THE THERAPEUTIC POWER OF SONG: AMIR’S STORY
This blog post was written by JKP author Conio Loretto, MS, LCAT, MT-BC.
Songs play an undeniable role in our lives. When we hear a song, it can transport us back to an important time, evoking special memories and feelings. Songs motivate us to get moving on the treadmill or clean up the house. The right song can help us decompress after a stressful day. Simple songs helped us retain academic concepts when we were children. Songs unite us in a common moment, to express our spirituality, or celebrate a special occasion. Songs orient us to the seasons. Sharing songs allows us to find commonalities with friends and loved ones. The songs we listen to represent our individuality and unique perspective in the world.
Board certified music therapists at The Center for Discovery® harness the power of songs to promote opportunities for personal growth and fulfillment. The Center provides innovative healthcare and educational services to more than 1200 children and adults with complex conditions, medical frailties, and autism spectrum disorders. Many of the children and adults at The Center are overcome with ways to express themselves and connect with others. Music helps them find their voices and songs can be an important part of that process.
The predictability of a song is grounding for some and can provide a sense of security. Songs can signal the beginning or ending of a session or indicate it is time to engage in a particular activity. Songs provide for repetitive practice to facilitate learning without satiation. Songs outline, clarify, and reinforce the expectations of an experience. Songs help identify and express innermost thoughts and feelings. Songs provide a “home base,” allowing someone to venture away from a musical structure and have a secure place to return to.
Songs were already playing a significant role in fifteen-year-old Amir’s life at the time he landed on my caseload. Diagnosed with autism, Amir struggled with regulating his emotions that often led to intense behavioral outbursts. The smallest disappointment, be it a change in schedule or a friend being absent from school, would often lead to moments of dysregulation where Amir could cause harm to himself and others. Employing the holistic, health and wellness approach developed at the Center (The HealthE6®), many strategies were introduced to aid Amir in identifying and regulating his emotions.
Perhaps most momentous among these strategies was Amir’s songs. Amir had a love of songs, drawing from the Disney canon and pop songs as his favorites. Through the focused work of his treatment team, Amir learned to recognize when he was feeling elevated and to choose a song to express how he was feeling. Taking the time to pause and sing along to a recording of a particular chosen song aided Amir in owning his feelings and ultimately decompress, averting a potential behavioral crisis. This process proved a turning point for Amir and allowed him to successfully navigate his school day and build meaningful relationships with his peers.
Amir was referred to music therapy in the hopes of deepening his relationship to music and build his self-awareness and confidence.
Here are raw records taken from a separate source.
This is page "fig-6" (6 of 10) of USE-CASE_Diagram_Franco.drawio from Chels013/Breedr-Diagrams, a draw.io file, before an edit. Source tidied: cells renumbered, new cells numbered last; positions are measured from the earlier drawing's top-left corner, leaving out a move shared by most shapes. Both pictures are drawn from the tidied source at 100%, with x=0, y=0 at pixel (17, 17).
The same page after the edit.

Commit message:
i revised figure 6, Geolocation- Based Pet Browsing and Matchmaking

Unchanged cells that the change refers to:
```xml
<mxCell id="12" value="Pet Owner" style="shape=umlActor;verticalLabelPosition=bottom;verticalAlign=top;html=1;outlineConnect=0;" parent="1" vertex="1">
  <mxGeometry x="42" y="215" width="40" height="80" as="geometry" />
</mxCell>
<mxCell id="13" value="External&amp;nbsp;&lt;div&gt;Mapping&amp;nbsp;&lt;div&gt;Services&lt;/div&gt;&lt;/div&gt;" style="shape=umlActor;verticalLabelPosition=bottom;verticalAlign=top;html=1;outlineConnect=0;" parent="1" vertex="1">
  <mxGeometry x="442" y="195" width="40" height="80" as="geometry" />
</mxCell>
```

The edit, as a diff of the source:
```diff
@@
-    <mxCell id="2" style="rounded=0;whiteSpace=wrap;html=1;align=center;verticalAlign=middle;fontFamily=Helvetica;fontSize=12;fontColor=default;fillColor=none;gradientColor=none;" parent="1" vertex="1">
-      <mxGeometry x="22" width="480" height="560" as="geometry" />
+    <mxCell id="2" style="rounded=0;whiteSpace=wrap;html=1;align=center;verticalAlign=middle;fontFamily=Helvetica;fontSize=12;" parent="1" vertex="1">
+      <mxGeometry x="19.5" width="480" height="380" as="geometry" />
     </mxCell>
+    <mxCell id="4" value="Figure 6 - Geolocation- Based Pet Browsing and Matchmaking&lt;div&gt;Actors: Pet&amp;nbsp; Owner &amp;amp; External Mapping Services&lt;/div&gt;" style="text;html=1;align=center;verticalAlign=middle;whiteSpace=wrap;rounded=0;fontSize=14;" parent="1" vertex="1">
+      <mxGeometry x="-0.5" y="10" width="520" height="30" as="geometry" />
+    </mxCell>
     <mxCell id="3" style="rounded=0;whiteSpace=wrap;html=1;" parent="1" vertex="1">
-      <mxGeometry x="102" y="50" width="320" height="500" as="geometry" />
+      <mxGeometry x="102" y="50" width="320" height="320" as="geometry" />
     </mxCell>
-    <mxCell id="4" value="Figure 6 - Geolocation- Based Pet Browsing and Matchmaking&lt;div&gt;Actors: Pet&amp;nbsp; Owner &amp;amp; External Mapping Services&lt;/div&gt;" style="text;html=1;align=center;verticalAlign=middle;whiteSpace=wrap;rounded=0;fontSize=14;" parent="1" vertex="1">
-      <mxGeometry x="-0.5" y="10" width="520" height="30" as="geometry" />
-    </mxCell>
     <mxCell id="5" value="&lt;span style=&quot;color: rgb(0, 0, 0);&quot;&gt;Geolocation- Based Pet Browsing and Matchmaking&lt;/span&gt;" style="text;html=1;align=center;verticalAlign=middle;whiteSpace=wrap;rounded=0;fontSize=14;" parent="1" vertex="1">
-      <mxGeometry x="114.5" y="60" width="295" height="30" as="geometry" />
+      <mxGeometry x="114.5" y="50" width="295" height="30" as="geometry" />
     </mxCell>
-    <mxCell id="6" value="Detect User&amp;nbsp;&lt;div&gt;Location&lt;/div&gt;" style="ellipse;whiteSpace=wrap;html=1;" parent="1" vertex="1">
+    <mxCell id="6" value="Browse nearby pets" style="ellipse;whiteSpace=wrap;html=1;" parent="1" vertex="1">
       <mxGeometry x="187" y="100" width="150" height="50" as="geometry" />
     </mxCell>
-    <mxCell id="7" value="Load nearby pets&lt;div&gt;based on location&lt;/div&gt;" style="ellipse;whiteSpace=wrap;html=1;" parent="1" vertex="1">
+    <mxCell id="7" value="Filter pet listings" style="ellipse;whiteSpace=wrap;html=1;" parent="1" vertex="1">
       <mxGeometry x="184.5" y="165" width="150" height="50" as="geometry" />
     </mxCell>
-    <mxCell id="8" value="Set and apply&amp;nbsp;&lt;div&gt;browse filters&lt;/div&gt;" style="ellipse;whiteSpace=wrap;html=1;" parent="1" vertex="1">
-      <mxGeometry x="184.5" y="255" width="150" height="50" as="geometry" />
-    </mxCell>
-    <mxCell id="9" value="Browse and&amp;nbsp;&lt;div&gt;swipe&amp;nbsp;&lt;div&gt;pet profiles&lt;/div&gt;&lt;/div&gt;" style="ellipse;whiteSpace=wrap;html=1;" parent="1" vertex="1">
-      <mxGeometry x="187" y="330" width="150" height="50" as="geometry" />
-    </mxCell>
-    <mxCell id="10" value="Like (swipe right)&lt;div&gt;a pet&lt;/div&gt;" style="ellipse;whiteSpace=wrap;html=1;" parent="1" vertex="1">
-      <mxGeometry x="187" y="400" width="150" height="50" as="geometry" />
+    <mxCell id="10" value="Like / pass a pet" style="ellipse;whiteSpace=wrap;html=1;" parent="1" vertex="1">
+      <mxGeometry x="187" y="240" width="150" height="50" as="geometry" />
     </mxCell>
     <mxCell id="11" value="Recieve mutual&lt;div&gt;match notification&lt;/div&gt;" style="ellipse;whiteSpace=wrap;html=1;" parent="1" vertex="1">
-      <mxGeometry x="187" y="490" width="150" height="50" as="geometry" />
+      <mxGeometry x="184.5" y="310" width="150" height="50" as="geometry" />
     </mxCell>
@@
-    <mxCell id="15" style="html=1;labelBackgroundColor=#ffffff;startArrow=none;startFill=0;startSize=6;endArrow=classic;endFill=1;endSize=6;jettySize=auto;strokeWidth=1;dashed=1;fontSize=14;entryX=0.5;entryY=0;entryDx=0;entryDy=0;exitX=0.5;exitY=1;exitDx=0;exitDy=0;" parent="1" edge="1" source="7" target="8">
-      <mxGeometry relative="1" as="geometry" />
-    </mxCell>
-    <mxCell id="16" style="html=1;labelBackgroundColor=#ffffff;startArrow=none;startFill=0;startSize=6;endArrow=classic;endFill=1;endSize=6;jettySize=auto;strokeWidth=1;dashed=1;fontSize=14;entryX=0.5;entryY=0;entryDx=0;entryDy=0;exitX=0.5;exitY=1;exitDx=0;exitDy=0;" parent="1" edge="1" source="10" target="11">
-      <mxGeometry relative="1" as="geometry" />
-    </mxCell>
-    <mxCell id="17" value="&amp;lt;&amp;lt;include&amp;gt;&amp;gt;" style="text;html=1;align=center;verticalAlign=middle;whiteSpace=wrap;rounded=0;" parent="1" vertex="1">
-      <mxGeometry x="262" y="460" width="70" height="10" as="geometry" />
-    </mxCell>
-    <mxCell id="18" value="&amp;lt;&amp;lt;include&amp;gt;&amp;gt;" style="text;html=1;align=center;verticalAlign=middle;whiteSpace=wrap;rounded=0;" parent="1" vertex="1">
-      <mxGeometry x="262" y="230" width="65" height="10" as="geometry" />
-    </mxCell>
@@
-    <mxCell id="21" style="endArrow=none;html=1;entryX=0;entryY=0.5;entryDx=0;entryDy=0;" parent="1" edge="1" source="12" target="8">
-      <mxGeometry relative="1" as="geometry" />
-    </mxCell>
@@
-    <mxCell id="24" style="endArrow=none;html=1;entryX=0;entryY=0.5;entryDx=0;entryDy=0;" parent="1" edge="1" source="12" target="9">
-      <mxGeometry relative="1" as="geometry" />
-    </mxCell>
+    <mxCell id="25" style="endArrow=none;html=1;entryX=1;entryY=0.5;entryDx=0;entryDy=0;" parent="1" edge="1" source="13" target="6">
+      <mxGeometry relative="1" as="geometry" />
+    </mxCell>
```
He attended individual sessions two times per week for 45 minutes. Interestingly enough, he avoided singing the songs from his repertoire when I suggested he do so. I envisioned this would be a good starting place to our work together, but quickly came to realize the songs were highly revered by Amir and served a specific purpose that was more important than re-creating them in his sessions. And so we began our journey in music therapy with Amir and me playing music together, he on the drum and cymbal and I improvising from the piano.
A few weeks into his sessions, Amir chose not to play the instruments he had come to enjoy and definitively announced “I’ve got something to say.” He appeared a bit anxious and I wondered if he might need to listen to one of his songs. Instead, I began to improvise music that honored that he did indeed have something to say by singing the phrase back to him. He added “you’ve got to listen, listen to me.” Amir clearly had something on his mind and was choosing to express it in song. And so Amir’s first official song was born. In subsequent sessions, Amir would request to sing it at the times he really needed it. The creation of this song changed the trajectory of Amir’s music therapy sessions. We worked together to create songs that served as anthems, representing his innermost thoughts and feelings on any particular day or in any particular moment. Lyrics like “it’s going to be a good day,” “sometimes I feel happy” or “I feel sad today” filled the session room as they morphed into Amir’s highly personalized, meaningful expressions in song.
That first song Amir created, “I’ve Got Something to Say,” can be found alongside many others in SONGS OF DISCOVERY FOR MUSIC THERAPY: A PRACTICAL RESOURCE FOR THERPAISTS AND EDUCATORS, now available from Jessica Kingsley Publishers. Like this one, all of the songs found in the collection were born of clinical work by music therapists at The Center. In the collection, one will find songs for growing not just emotional skills, as was the case with Amir, but also fine and gross motor skills, academic and cognitive skills, communication and socialization. The songs are offered in the spirit of discovery for use by other music therapists, music therapy students, music educators, special education teachers, and facilitators of early childhood music programs. Our hope is the songs take on a new life of their own, wherever they happen to land, and bring meaning to those who come to experience them.